According to a study published in Scientific Reports, global increases in temperatures and urbanization are impacting the epidemiology of mosquito-borne diseases. Urbanization processes, for instance, create ideal habitats for vector mosquitoes, as there are a reduced number of predators and a large number of human hosts.

Miller School of Medicine researchers, in collaboration with the Miami-Dade County Mosquito Control Division, co-authored the study, which found that aquatic habitats created by changes in anthropogenic land use, such as ornamental bromeliads and buckets, are positively correlated with higher amounts of the Aedes aegypti mosquitoes.

“This study serves as a cornerstone for future studies that are needed to identify how vector mosquitoes utilize the resources available in urban environments and to determine the exact role of these specific urban features in supporting populations of vector mosquito species," said Dr. Wilke, who was the lead author on the study. "Ultimately, the identification of modifiable urban features that will lead to the reduction of aquatic habitats for vector mosquitoes will allow the development of targeted mosquito control strategies optimized to preventatively control vector mosquitoes in urban areas.”

Researchers conducted immature mosquito surveys in Miami-Dade from April 2018 to June 2019 and conducted 2,488 inspections during that timeframe, collecting mosquitoes in 76 different types of aquatic habitats scattered throughout 141 neighborhoods that were in the urbanized areas of the city.
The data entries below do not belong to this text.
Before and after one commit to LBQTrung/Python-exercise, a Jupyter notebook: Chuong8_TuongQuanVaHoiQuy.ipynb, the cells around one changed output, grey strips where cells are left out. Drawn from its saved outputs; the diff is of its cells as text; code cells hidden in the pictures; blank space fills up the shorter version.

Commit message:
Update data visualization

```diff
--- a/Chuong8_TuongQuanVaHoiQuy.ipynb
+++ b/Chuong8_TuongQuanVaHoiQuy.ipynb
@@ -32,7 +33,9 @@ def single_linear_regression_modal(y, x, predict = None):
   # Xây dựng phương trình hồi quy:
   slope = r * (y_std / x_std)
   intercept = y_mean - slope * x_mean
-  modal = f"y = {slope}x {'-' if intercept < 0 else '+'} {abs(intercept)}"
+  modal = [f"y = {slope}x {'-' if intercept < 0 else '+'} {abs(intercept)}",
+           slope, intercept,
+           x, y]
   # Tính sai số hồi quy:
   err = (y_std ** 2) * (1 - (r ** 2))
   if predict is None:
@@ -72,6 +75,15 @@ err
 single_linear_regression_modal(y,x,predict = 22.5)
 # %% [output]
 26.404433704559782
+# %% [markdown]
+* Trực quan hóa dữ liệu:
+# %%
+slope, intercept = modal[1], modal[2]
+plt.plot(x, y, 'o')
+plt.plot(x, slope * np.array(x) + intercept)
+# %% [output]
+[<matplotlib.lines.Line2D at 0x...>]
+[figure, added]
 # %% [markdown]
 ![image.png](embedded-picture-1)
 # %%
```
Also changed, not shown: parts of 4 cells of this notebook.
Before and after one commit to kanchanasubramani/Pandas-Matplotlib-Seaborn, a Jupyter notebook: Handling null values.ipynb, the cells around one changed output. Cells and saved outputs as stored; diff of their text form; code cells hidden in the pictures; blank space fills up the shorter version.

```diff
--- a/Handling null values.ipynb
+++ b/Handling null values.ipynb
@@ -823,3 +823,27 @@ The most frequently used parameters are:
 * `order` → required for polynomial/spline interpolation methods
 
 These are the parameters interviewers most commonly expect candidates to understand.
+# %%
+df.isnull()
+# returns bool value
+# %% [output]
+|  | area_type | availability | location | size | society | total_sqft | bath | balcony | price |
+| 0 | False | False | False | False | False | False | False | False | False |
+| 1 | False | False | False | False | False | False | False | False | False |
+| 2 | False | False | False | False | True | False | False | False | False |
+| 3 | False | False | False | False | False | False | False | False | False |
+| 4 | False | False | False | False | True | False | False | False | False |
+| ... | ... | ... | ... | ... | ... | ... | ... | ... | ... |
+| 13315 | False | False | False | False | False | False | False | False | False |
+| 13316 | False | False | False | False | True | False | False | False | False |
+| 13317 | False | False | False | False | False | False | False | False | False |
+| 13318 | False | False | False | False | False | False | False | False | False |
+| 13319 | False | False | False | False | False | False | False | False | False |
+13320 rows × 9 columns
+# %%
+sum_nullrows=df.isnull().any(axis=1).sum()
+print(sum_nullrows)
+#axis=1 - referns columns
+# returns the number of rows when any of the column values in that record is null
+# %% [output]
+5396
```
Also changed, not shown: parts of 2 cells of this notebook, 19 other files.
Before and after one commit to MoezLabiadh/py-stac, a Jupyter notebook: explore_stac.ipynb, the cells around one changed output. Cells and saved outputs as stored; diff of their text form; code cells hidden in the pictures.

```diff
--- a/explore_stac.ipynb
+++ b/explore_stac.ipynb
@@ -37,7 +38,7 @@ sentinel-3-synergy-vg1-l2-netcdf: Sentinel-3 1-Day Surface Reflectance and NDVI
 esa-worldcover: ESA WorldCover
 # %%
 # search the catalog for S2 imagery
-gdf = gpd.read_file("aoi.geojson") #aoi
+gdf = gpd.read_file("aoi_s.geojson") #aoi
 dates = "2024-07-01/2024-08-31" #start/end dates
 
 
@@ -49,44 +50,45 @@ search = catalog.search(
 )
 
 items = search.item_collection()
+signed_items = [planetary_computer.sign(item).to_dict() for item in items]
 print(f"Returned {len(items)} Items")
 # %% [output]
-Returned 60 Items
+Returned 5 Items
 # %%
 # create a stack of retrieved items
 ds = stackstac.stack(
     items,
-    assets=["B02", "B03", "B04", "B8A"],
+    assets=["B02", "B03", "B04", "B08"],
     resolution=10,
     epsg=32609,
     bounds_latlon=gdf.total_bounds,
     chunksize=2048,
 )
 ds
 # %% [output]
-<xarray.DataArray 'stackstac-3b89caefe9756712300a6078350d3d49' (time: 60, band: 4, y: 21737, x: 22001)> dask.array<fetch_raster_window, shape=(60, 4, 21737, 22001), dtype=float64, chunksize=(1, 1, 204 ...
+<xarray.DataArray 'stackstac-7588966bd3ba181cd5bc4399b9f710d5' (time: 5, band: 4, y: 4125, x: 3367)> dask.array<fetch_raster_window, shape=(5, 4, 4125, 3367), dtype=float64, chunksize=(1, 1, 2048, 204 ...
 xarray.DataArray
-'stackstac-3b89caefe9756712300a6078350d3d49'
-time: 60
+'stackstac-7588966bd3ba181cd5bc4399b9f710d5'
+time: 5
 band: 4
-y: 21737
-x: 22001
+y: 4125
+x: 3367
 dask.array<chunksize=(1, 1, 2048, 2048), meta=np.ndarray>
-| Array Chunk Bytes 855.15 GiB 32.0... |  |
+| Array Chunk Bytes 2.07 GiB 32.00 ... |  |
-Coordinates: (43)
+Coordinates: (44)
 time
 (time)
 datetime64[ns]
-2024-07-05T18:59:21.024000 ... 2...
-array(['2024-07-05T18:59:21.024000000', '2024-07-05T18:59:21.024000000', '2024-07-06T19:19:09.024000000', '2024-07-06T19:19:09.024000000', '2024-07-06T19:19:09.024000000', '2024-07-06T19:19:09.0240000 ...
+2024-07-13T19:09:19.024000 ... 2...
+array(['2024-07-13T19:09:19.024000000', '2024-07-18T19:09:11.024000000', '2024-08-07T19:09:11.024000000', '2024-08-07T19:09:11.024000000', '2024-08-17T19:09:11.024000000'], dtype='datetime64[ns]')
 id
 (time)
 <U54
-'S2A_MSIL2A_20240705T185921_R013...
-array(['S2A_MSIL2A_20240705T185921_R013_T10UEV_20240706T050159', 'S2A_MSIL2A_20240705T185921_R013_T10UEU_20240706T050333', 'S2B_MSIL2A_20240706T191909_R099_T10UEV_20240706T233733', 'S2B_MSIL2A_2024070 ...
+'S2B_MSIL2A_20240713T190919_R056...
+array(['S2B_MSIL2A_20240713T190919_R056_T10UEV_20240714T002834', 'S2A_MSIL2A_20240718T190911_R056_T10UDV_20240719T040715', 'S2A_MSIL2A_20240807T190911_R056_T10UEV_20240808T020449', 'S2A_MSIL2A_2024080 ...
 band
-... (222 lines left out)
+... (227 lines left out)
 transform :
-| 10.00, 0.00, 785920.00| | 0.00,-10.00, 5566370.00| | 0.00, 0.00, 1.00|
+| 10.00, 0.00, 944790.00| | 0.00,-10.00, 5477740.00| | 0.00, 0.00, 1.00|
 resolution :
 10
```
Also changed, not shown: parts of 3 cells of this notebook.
“Unlike other mosquito surveys, this study was based on 311 calls, where residents called in to report a mosquito problem. Inspectors were then dispatched to inspect properties for the presence of immature mosquitoes. This approach has value because inspections were done at locations where residents noted a big mosquito problem,” said Dr. Beier.

In total, they collected 44,599 immature mosquitoes and the Aedes aegypti was among 43 percent of all specimens collected, making it the most common and abundant. The species was primarily found in specific neighborhoods that had buckets, bromeliads, and flowerpots.

The goal of the study was to analyze and identify which aquatic habitats were most productive for mosquitoes in Miami-Dade and determine how the composition and abundance of mosquito vector species depend on environmental resources across those habitats.

“This study advances the science of mosquito vector biology and informs the Miami-Dade Mosquito Control on exactly where to prioritize their focus on operational mosquito control activities. The public health value of this approach is huge,” added Dr. Beier.

Written by Amanda Torres
Published on November 5, 2019